SS7P81 - Criminology Dissertation (2017/18)
|Module specification||Module approved to run in 2017/18, but may be subject to modification|
|Module title||Criminology Dissertation|
|Module level||Masters (07)|
|Credit rating for module||60|
|School||School of Social Sciences|
|Total study hours||600|
|Running in 2017/18||
The dissertation allows the student to undertake an independent and sustained piece of research into a substantive topic of his or her own choosing. The dissertation must include appropriate empirical research in the field of criminology and criminal justice. It must also be grounded in related criminological theories and relate to previous criminological research.
The module enables students to investigate in depth a topic within the field of criminology and
criminal justice. Students can select their own research area, but this is subject to authorisation of
the course leader. The dissertation must include independent and original empirical research.
Students will be required to submit a formal dissertation plan by the beginning of the Spring Semester.
Once this has been approved, students will be allocated a dissertation tutor, and for the remainder of the module, supervision of the dissertation will be conducted on an individual basis.
It is expected that pertinent knowledge and skills gained in other course modules will be reflected in the dissertation.
1. Authorisation of formal dissertation plan
2. Revision of dissertation plan if necessary
3. Allocation of dissertation supervisor
4. Dissertation workshops as necessary
5. Personal supervision sessions
6. Submission of dissertation
Learning and teaching
There will be initial workshop tie in taught sessions then a one to one session with the subject librarian.
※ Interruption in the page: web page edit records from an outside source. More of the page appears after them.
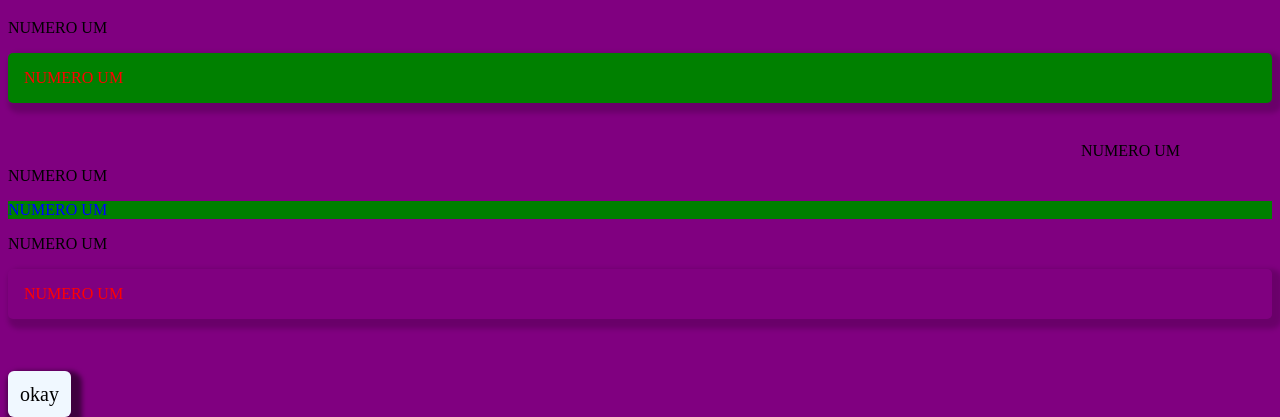
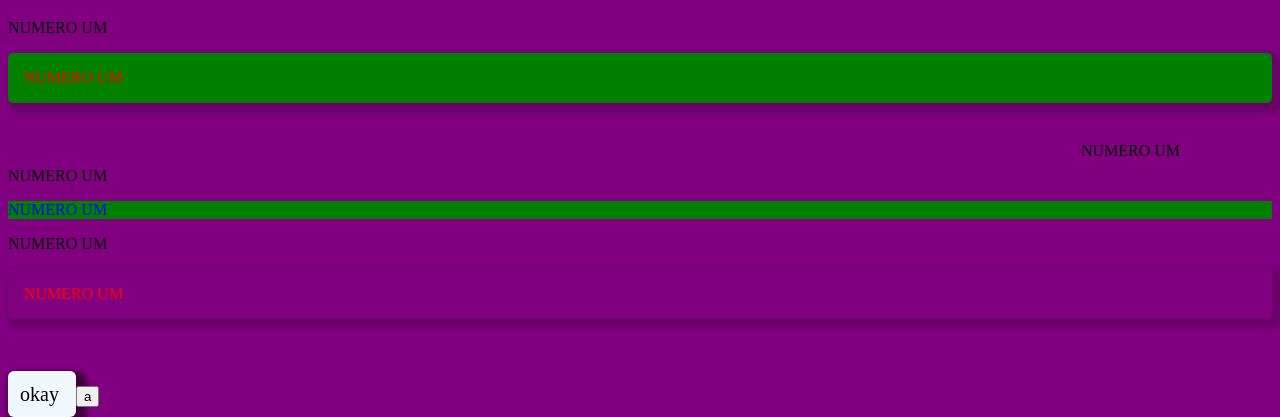
Before and after one commit to gutoroberto/teste-, a plain HTML site: page teste/teste.html in a window 1280 px wide. Shown: the part 524-941 px from the top of the page. Drawn offline with Linux system fonts and the light colour scheme.

Commit message:
Criado botão a

```diff
--- a/teste/teste.html
+++ b/teste/teste.html
@@ -18,6 +18,9 @@
     <a>
         okay
     </a>
+    <button>
+        a
+    </button>
     <script src="teste.js"></script>
 </body>
 </html>
```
After that students will be self directed and guidance/advice will be given in regular one to one tutorial sessions and feedback via email/telephone.
On successful completion of this module students will be able to:
1. Demonstrate advanced knowledge of their chosen research topic
2. Critically evaluate their research findings
3. Be conversant with pertinent criminological theoretical frameworks
4. Have an advanced understanding of research methodology
5. Communicate their research findings in an academic style
Present their written work to appropriate scholarly standards
Assessment centres on one dissertation document (100% of marks)
Davies, P. (Editor), Francis P. (Editor), Jupp V. (Editor) (2010)‘Doing Criminological Research‘ London : Sage
King R.D. and Wincup E. (2000) (eds) ‘Doing Research on Crime and Justice’, Oxford University Press
Noaks L and Wincup E (2004), 'Criminological research: understanding qualitative methods', London: Sage
Rudestam, KE and Newton RR (2001), 'Surviving your dissertation: a comprehensive guide to content and process', California: Thousand Oaks
Silverman D. (1999), 'Doing Qualitative Research: A Practical Handbook', London: Sage
Silverman D. (2001), 'Interpreting Qualitative Data', London: Sage
Silverman D. (ed) (2004) 'Qualitative Research: Theory, Method and Practice' (2nd ed.) London: Sage
Swetnam, D (2004), 'Writing your dissertation: how to plan, prepare and present successful work', Oxford: How to Books
Wincup, E. (2004) Criminological Research: Understanding Qualitative Methods London: Sage